In 1992, Emig won his first AMA national race in the 125 class in Buchanan, Michigan went on to win six of the seven nationals to earn his first AMA National Championship. In 1996, Emig returned to the Kawasaki team and had one of his best seasons in 1997. In the 13 round series he won seven races, finished second five times, had one fifth-place finish, he won 17 of the 26 motos that year claiming the 250cc motocross national championship as well as the 250cc supercross championship. In 1999, Emig was arrested for marijuana possession. Emig pled guilty to possession of drug paraphernalia, the charges for marijuana possession were dropped however, he lost his job with the Kawasaki racing team. Emig gained respect from his peers for taking full responsibility for his actions and blaming only himself, he would return as a privateer with a few sponsors and riding a Yamaha YZ250. He had his last major victory just a few weeks after being dropped by Kawasaki. On December 30, 1999, at the track of fellow Yamaha rider and neighbor Stephane Roncada in Riverside County, Emig came up short on a triple jump snapping both forearms above the wrist.

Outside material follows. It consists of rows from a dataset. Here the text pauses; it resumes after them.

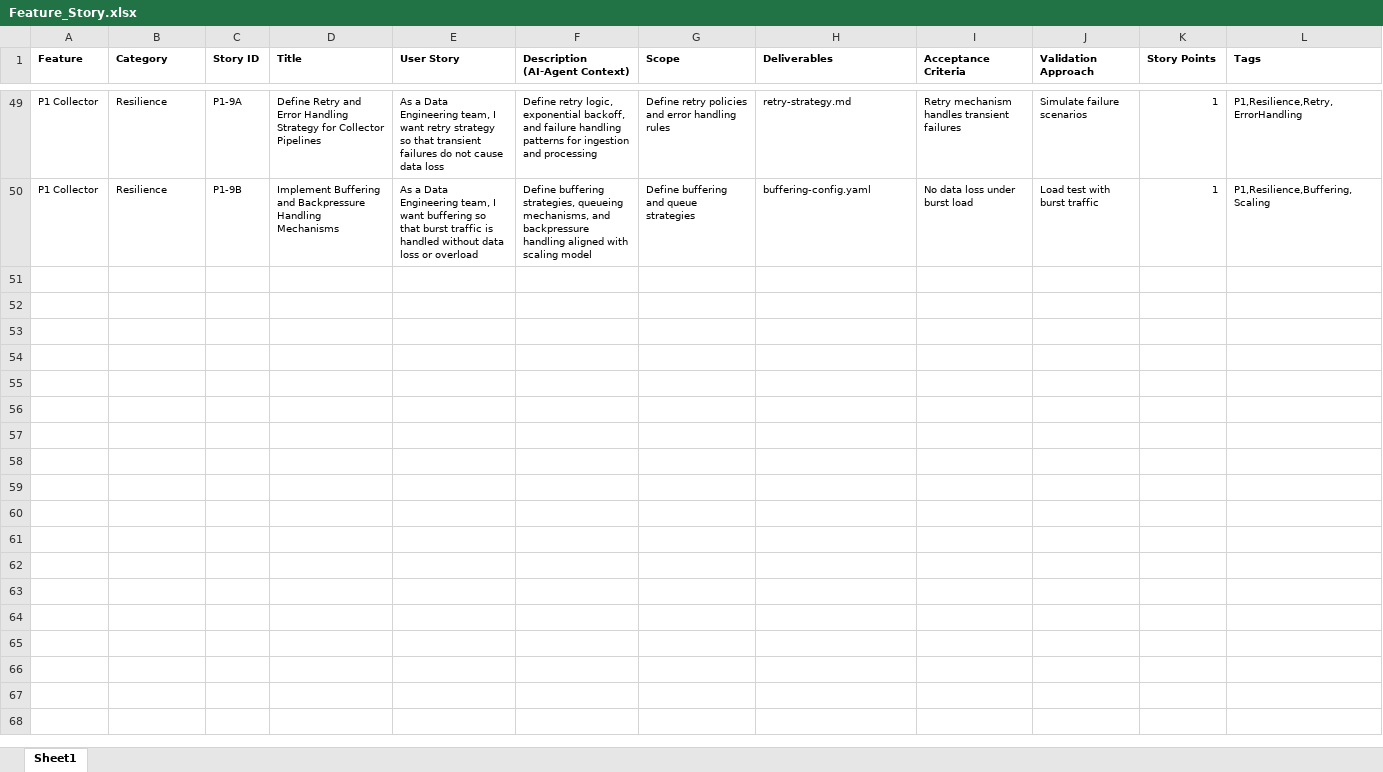
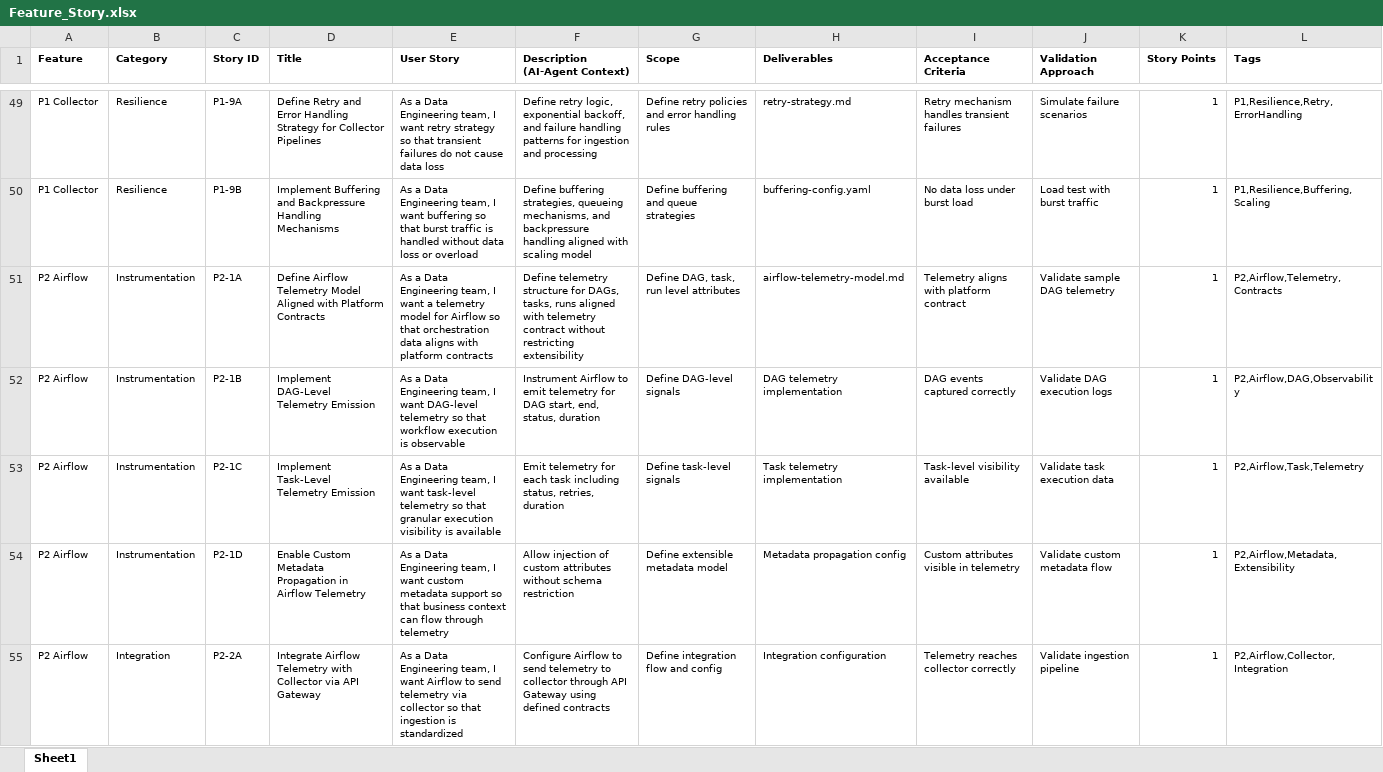
Before and after one commit to ruchimishra-tech/watch-datapipeline, an Excel workbook: backlog/Feature_Story.xlsx, sheet Sheet1, drawn as a sheet; only a part is shown, gaps mark what is left out; values as stored, in another font and other column widths than the file's, no borders; the diff covers the shown part only; the diff names each change by its address in the sheet, - before the commit and + after, or states it on an @@ line.

```diff
--- a/backlog/Feature_Story.xlsx (sheet Sheet1)
+++ b/backlog/Feature_Story.xlsx (sheet Sheet1)
+row 51: P2 Airflow | Instrumentation | P2-1A | Define Airflow Telemetry Model Aligned with Platform Contracts | As a Data Engineering team, I want a telemetry model for Airflow so that orchestration data aligns with platform contracts | Define telemetry structure for DAGs, tasks, runs aligned with telemetry contract without restricting extensibility | Define DAG, task, run level attributes | airflow-telemetry-model.md | Telemetry aligns with platform contract | Validate sample DAG telemetry | 1 | P2,Airflow,Telemetry,Contracts
+row 52: P2 Airflow | Instrumentation | P2-1B | Implement DAG-Level Telemetry Emission | As a Data Engineering team, I want DAG-level telemetry so that workflow execution is observable | Instrument Airflow to emit telemetry for DAG start, end, status, duration | Define DAG-level signals | DAG telemetry implementation | DAG events captured correctly | Validate DAG execution logs | 1 | P2,Airflow,DAG,Observability
+row 53: P2 Airflow | Instrumentation | P2-1C | Implement Task-Level Telemetry Emission | As a Data Engineering team, I want task-level telemetry so that granular execution visibility is available | Emit telemetry for each task including status, retries, duration | Define task-level signals | Task telemetry implementation | Task-level visibility available | Validate task execution data | 1 | P2,Airflow,Task,Telemetry
+row 54: P2 Airflow | Instrumentation | P2-1D | Enable Custom Metadata Propagation in Airflow Telemetry | As a Data Engineering team, I want custom metadata support so that business context can flow through telemetry | Allow injection of custom attributes without schema restriction | Define extensible metadata model | Metadata propagation config | Custom attributes visible in telemetry | Validate custom metadata flow | 1 | P2,Airflow,Metadata,Extensibility
+row 55: P2 Airflow | Integration | P2-2A | Integrate Airflow Telemetry with Collector via API Gateway | As a Data Engineering team, I want Airflow to send telemetry via collector so that ingestion is standardized | Configure Airflow to send telemetry to collector through API Gateway using defined contracts | Define integration flow and config | Integration configuration | Telemetry reaches collector correctly | Validate ingestion pipeline | 1 | P2,Airflow,Collector,Integration
```
Also changed, not shown: 141 added rows elsewhere in this sheet.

The end of Emig's career came on May 4, 2000, when he was preparing for the National Motocross Championship that year. Emig suffered another horrific crash where he crushed a vertebra in his back and compound fractured his right lower leg, forcing him into retirement. Emig's starting prowess was legendary, his clutch control and first corner fearlessness saw him lead many races into the first turn in the 1990s. He was notoriously hard to pass, always rode with his elbows high up in an outward position. During his 11-year professional career, Emig earned 37 AMA national wins, he is still involved in motocross on several levels, including television color commentary on Speed and CBS. Emig was inducted into the AMA Motorcycle Hall of Fame in 2004. Jeff Emig's involvement with the world of motocross continues. Mid year 2016 it was announced that Jeff will become Husqvarna spokesman. Quote: Husqvarna Motorcycles believes in the importance of this foundation and Emig's involvement will only bring forward momentum to this industry-wide initiative.

Current advisor and acting president of the USMCA, Mark Blackwell sees the connection between Emig and association critical to success. Emig has announced for AMA Supercross. For 2019, Emig is tv color commentating/broadcasting the "World MotoCross GP". Multi-time Amateur National Motocross Champion 1992 125 AMA National Motocross Champion 1996 250 AMA National Motocross Champion 1997 250 AMA Supercross Champion 1997 250 AMA National Motocross Champion 1997 King of Bercy 1999 US OPEN champion 1992-1997 member of the mx of nations for team USA 13 Wins in 125/250 AMA Motocross 6-1992 5-1993 2-1994 7 Wins in 250/450 AMA Supercross 1-1995 1-1996 5-1997 16 Wins in 250/450 AMA Motocross 1-1995 4-1996 7-1997 4-1998 36 Total AMA Wins 6-1992 5-1993 2-1994 2-1995 5-1996 12-1997 4-1998 Has won his class in the Motocross of Nations on every displacement 125,250 and 500